The car show at Saddleback College

Students, start your engines

Row of Corvettes as you enter the car show. Credit: Nik Lamas-Richie

Migrating black crows swarmed the skies, gawking, while a vivid sunset led to motor city just beyond the unbuilt football stadium. An unusually warm afternoon in late October, as the Saddleback College car show made its debut at Lot 1.

Tunes of the Beach Boys serenade in the background while a line of American-made Corvettes glisten as you enter the event. On display, front and center: a beautiful red 2015 V-8 Chevy Corvette Stingray owned by Mission Viejo resident Henry Lewis.

2015 Chevrolet Corvette super-charged Stringray. Credit: Nik Lamas-Richie

Lewis decided to modify his Corvette, adding an AFE intake system and an internal chip called “the Demon” to the engine.

“Factory is at 460 [horsepower]; I’m at 550 right now,” he said. “The lights on the side are aftermarket, and the fastest I’ve gone with this car is 162 miles per hour on I-8.”

Under the hood of the Corvette Stingray. Credit: Nik Lamas-Richie

On the left side of the Saddleback car show is the M2 Automotive Technology building, which was opened for other unique vehicles. The car that got all the looks was a Mustang GT Fastback built in 1966 and owned by Hot Rods Unlimited club member Alan Beezley.

1966 Mustang GT Fastback. Credit: Nik Lamas-Richie

With a stunning cherry-red leather interior, this ride is a head-turner inside and out, perfect for cruising up and down the Pacific Coast Highway.

Interior of the 1966 Mustang GT Fastback. Credit: Nik Lamas-Richie

The only Italian car to make it to the show was an all-black 2000 Ferrari 360 Modena Spider, a beautiful car now reasonably priced at $75,000. For Ferrari standards, that’s cheap. But buyer beware, this 400 horsepower pony only gets 10 miles to the gallon, so be ready to invest.

Black 2000 Ferrari 360 Modena Spider.
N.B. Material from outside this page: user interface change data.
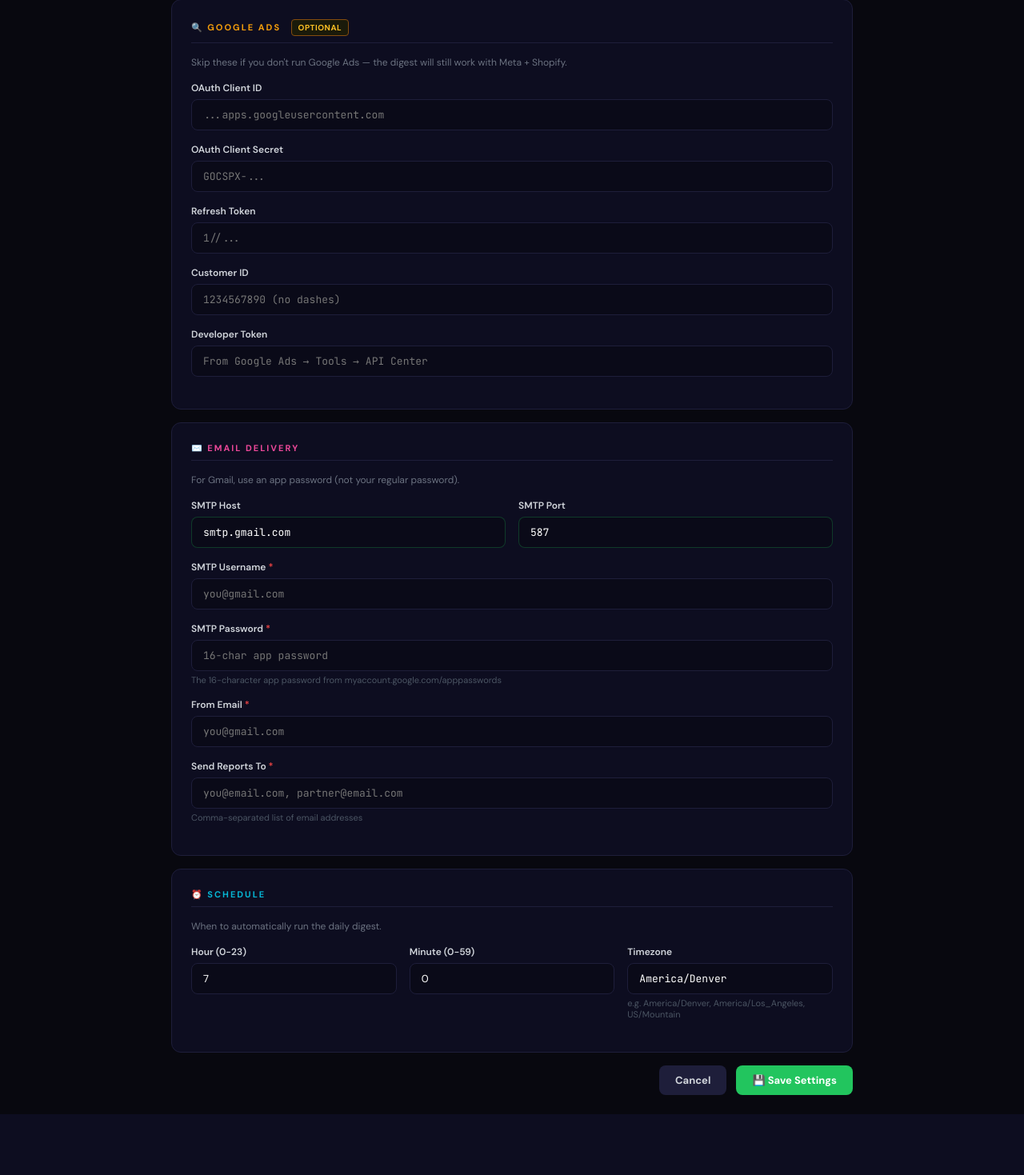
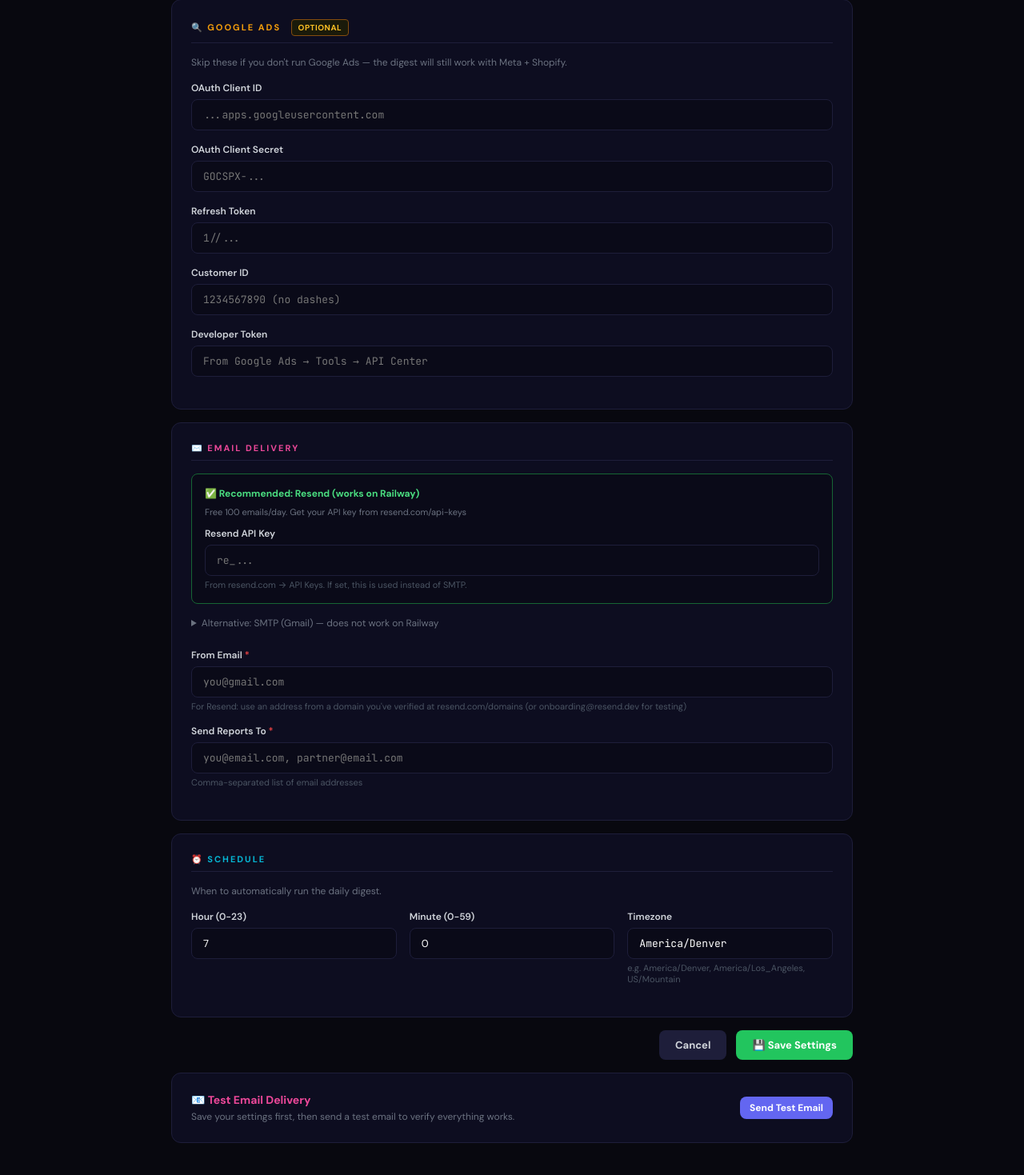
Before and after one commit to pkhart-tpz/ads-digest, a Flask app: page /settings in a window 1280 px wide. Shown: the part 1302-2771 px from the top of the page at 80% size. Before the commit the page ends 2695 px from the top, so only its background shows below. Run offline with Flask 3, Linux system fonts and the light colour scheme; parts of the project's set-up code (start-up, migrations or seed data) failed here and were passed over.

Commit message:
Update settings.html

```diff
--- a/templates/settings.html
+++ b/templates/settings.html
@@ -101,7 +101,24 @@
     <!-- Email -->
     <div class="card">
         <div class="section-title" style="color:#ec4899;">✉️ Email Delivery</div>
-        <p style="font-size:12px;color:#6b7280;margin-bottom:16px;">For Gmail, use an app password (not your regular password).</p>
+
+        <!-- Resend (recommended for Railway) -->
+        <div style="background:#0a0a18;border:1px solid #166534;border-radius:8px;padding:16px;margin-bottom:16px;">
+            <div style="font-size:12px;font-weight:700;color:#4ade80;margin-bottom:8px;">✅ Recommended: Resend (works on Railway)</div>
+            <p style="font-size:11px;color:#6b7280;margin-bottom:12px;">Free 100 emails/day. Get your API key from resend.com/api-keys</p>
+            <div class="form-group" style="margin-bottom:0;">
+                <label class="form-label">Resend API Key</label>
+                <input type="password" name="RESEND_API_KEY" class="form-input {{ 'has-value' if settings.RESEND_API_KEY }}" value="{{ settings.RESEND_API_KEY }}" placeholder="re_...">
+                <div class="form-help">From resend.com → API Keys. If set, this is used instead of SMTP.</div>
+                {% if masked.RESEND_API_KEY and settings.RESEND_API_KEY %}
+                    <div class="form-help">Current: {{ masked.RESEND_API_KEY }}</div>
+                {% endif %}
+            </div>
+        </div>
+
+        <!-- SMTP fallback -->
+        <details style="margin-bottom:12px;">
+            <summary style="font-size:12px;color:#6b7280;cursor:pointer;margin-bottom:12px;">Alternative: SMTP (Gmail) — does not work on Railway</summary>
         <div style="display:grid;grid-template-columns:1fr 1fr;gap:16px;">
             <div class="form-group">
                 <label class="form-label">SMTP Host</label>
@@ -124,9 +141,12 @@
                 <div class="form-help">Current: {{ masked.SMTP_PASSWORD }}</div>
             {% endif %}
         </div>
+        </details>
+
         <div class="form-group">
             <label class="form-label">From Email <span style="color:#ef4444">*</span></label>
             <input type="text" name="FROM_EMAIL" class="form-input {{ 'has-value' if settings.FROM_EMAIL }}" value="{{ settings.FROM_EMAIL }}" placeholder="you@gmail.com">
+            <div class="form-help">For Resend: use an address from a domain you've verified at resend.com/domains (or onboarding@resend.dev for testing)</div>
         </div>
         <div class="form-group">
             <label class="form-label">Send Reports To <span style="color:#ef4444">*</span></label>
@@ -163,4 +183,17 @@
     </div>
 
 </form>
+
+<!-- Test Email (separate form, outside settings form) -->
+<div class="card" style="margin-top:16px;">
+    <div style="display:flex;align-items:center;justify-content:space-between;">
+        <div>
+            <div style="font-size:14px;font-weight:700;color:#ec4899;">📧 Test Email Delivery</div>
+            <div style="font-size:12px;color:#6b7280;margin-top:4px;">Save your settings first, then send a test email to verify everything works.</div>
+        </div>
+        <form method="POST" action="{{ url_for('test_email') }}">
+            <button type="submit" class="btn btn-primary btn-sm">Send Test Email</button>
+        </form>
+    </div>
+</div>
 {% endblock %}
```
Credit: Nik Lamas-Richie

The bright beauty who stole the show, the 66 Charger in Incredible Hulk green. Built in 1966, the Charger 440 owned by Steve Popely of Yorba Linda, was named “Big Green Machine.” This legendary vehicle is one of 300,000 made and has only 61,000 miles on the odometer.

1966 Charger 440. Credit: Nik Lamas-Richie

“The Big Green Machine raced at Orange County Speedway from 1970 to 1980,” Popely said. “In 1991 the vehicle was placed in retirement and stored in a garage,” said Popely. “This car was in the very first year of production for the Charger.”

1966 Charger 440. Credit: Nik Lamas-Richie

The Saddleback car show didn’t disappoint. The minimal turnout made for a very intimate feel. The food trucks kept everyone fed, and the DJ made sure to play music from the days of old. The nostalgia felt very modern as patrons could easily access vehicles and ask questions with car owners. The roar of American made engines won the day.